March 3rd, 2006
|02:46 pm - Magic for Beginners|
Abigail N in her blog Asking the Wrong Questions, talks about 'Magic for Beginners' by Kelly Link which must (surely) be a shoo-in for the Nebula 'Best novella' Awards (some other candidates are also discussed)
I would really like it if people would read this story and tell me what they thought of it. I think you'll enjoy the read. It's kind of magical-realist, set in modern day America, and media fandom looms quite large as a magical activity (yes, strange, but it works).
A legal online version is linked above (I cut and paste to Word and print to read). It's longish. If you like it you can buy the collection it comes from (same name, Amazon here).
I really loved this story. I like stories where the final ground of meaning is rather undecided, so long as they are well written, and this is.
AN: "This is a complicated, confusing story, about the difference between fact and fiction, the connections between the two, and the way that we choose to believe in one and not the other. Or maybe it's about something else entirely... Link's fierce intelligence shines through every word, and that while I may not be able to explain "Magic for Beginners", I certainly do feel that the search for an explanation would be a worthy and fascinating endeavor ... "Magic for Beginners" is about 15-year-old Jeremy (yet another pitch-perfect teenage narrator), his parents' troubled marriage, and his close-knit circle of friends. Or, it could be about The Library, a pirate television series that the characters follow religiously. Or maybe Jeremy's in the television show. It's all very unclear, and very well written, not to mention whimsical and at times laugh-out-loud funny."
(NB - I have a recurrent dream about The Library, since I was young, which made this story kind of odd.)
What do I think of it? It's hands-down the best novella published last year. I keep planning to write something about it at some point, but every time I sit down to read it (three times so far), I keep getting distracted by the actual story of it; I can't do my normal reviewing-thing of abstracting somewhat. This seems to me a sign of how good it is.
Yes, it's quite a drenching story, and not something that's easy to translate into summary form. Some David Lynch films get me like that, you can't abstract back from them.
I would be interested to find out the opinions of people who may not read much SF, but do love media fandom, for instance, or people who read literary novels but not SF short stories.
Meant to say, I am interested how we sometimes pick out the same things to really like (this and Jonathan Strange for instance) and sometimes our tastes diverge madly (I really don't like The Sparrow, or the novel Coalescent actually). Not sure why.
One of us is clearly a big ol' wronghead. ;-)
I've been thinking about the story some more today, specifically about the way that Jeremy's fannish experience is so very familiar.
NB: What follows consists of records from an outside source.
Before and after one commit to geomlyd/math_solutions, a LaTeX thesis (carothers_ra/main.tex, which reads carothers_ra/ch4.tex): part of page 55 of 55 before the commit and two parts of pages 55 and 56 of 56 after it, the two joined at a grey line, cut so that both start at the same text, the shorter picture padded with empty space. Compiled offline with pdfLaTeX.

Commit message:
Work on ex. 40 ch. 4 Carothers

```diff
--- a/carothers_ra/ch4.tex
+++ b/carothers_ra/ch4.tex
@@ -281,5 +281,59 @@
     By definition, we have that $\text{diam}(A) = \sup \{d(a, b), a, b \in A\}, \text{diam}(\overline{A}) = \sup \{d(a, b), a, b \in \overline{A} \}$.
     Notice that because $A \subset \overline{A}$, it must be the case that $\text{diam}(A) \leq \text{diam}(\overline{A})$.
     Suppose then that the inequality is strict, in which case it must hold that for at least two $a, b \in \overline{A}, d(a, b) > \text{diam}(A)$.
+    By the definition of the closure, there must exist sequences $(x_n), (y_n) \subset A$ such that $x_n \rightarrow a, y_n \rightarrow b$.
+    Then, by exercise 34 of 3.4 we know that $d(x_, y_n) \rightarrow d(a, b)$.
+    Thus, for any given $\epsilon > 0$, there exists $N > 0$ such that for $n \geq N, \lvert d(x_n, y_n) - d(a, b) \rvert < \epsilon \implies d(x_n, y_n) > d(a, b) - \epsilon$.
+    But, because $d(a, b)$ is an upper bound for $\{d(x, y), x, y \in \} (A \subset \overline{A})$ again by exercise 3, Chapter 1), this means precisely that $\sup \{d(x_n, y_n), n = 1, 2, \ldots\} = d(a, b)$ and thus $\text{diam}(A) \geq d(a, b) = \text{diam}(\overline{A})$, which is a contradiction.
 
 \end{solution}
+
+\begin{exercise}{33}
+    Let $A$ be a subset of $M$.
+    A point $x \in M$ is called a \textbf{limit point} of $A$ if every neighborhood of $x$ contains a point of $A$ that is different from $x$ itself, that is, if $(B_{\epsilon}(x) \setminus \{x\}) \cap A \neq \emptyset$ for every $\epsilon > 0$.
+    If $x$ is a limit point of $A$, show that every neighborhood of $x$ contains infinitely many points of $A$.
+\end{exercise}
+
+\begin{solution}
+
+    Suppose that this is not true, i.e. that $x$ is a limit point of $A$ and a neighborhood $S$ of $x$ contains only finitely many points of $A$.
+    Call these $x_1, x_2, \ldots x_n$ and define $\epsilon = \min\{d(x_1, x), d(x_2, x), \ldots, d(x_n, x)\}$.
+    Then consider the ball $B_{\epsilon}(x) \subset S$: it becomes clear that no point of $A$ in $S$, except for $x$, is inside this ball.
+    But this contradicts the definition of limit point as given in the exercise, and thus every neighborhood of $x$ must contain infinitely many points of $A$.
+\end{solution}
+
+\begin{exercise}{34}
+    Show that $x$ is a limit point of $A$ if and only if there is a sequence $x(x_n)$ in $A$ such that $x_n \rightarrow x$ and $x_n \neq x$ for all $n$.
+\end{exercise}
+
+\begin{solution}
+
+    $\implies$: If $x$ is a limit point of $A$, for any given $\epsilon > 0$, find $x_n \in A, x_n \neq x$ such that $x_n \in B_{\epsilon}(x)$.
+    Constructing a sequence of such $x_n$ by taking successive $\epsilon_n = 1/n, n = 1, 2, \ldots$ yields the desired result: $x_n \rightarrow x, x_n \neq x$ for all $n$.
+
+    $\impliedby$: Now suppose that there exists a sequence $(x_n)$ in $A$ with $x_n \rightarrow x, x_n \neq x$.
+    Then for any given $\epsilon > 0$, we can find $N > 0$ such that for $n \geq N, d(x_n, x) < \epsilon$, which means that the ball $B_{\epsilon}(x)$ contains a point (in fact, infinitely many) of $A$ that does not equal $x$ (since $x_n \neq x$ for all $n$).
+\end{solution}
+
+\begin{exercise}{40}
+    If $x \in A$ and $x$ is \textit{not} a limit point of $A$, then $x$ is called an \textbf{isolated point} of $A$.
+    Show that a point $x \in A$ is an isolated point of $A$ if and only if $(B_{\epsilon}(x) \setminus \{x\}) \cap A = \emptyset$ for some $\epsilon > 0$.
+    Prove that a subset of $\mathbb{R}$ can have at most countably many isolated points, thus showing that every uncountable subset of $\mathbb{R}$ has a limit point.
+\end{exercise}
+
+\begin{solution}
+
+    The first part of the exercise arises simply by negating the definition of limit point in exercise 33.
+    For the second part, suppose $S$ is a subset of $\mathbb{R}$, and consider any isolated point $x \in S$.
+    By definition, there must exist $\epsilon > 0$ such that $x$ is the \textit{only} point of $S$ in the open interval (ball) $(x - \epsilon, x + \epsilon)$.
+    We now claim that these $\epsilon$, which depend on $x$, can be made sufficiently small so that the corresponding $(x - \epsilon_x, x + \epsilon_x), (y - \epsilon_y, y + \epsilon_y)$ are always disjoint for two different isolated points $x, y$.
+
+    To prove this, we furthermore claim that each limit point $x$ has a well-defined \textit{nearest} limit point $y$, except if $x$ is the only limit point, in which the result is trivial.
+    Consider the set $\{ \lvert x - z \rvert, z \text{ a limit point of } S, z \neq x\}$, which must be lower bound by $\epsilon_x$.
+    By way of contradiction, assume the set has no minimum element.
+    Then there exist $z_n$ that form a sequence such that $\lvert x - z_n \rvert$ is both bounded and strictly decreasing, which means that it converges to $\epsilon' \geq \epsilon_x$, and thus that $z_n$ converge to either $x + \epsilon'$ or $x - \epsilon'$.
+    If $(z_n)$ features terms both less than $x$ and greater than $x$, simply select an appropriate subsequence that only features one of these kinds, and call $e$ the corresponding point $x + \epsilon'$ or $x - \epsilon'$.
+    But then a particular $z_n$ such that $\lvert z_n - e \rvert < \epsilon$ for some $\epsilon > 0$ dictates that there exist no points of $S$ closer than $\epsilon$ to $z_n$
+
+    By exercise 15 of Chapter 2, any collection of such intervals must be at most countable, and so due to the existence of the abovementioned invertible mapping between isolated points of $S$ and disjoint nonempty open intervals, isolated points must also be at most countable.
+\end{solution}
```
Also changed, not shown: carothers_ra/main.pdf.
I was only a member of that kind of obsessive fannish community once, when I was Jeremy's age and enthralled with The X-Files (these days, what fannish activity I engage in tends to happen online), but Link describes that communal experience perfectly - watching episodes with your friends as a social experience, analyzing the show obsessively until it becomes an important aspect of your life. It's part of what makes Link so appealing, I think - the way that she combines the familiar and mundane with the surreal and absurd.
It was X Files fandom I was thinking of (oh, because of 'Fox' I suppose in the first instance, and then it stuck). BTW I think it will take a while for any feedback on the story to emerge, because people will have to find time to read it.
she combines the familiar and mundane with the surreal and absurd.
Or you could say with the sacred and magical. In that respect like M John Harison, but generally optimistically instead of as a sort of infection of reality.
It's part of what makes Link so appealing, I think - the way that she combines the familiar and mundane with the surreal and absurd.
And I think it's important, or at least interesting, that it's things that are familiar to people like us. I'm sometimes a bit surprised by how well she's received in the mainstream, because some of her characterisation does seem to be rooted deeply in non-mainstream values--in this case, as you say, fannishness. In a way I've gone in the opposite direction to you; my first fannish context was the internet, and as time goes on it's become increasingly a part of my real-world social life, but I get the same shock of recognition. The sense of community that comes from shared stories comes across very clearly.
I struggled to finish the story, to be honest. The narrative voice just didn't do it for me -- the use of second person threw me out of the story every time it was used and I really hated the way characters would think something then say that exact same thing. A shame really, because I thought that the concept could have been great (I found the ending a little weak too0.
Thanks very much for reading it though, particularly if it was a bit of a struggle. I have read a lot of online debates about 2nd person voice, in fanfiction and elsewhere., and I know it puts a lot of people off in a big way. I hadn't thought of that aspect.
I think it's important to read outside comfort groups sometimes, and as I expect people to take a chance on some of my writing, I need to do the same even more.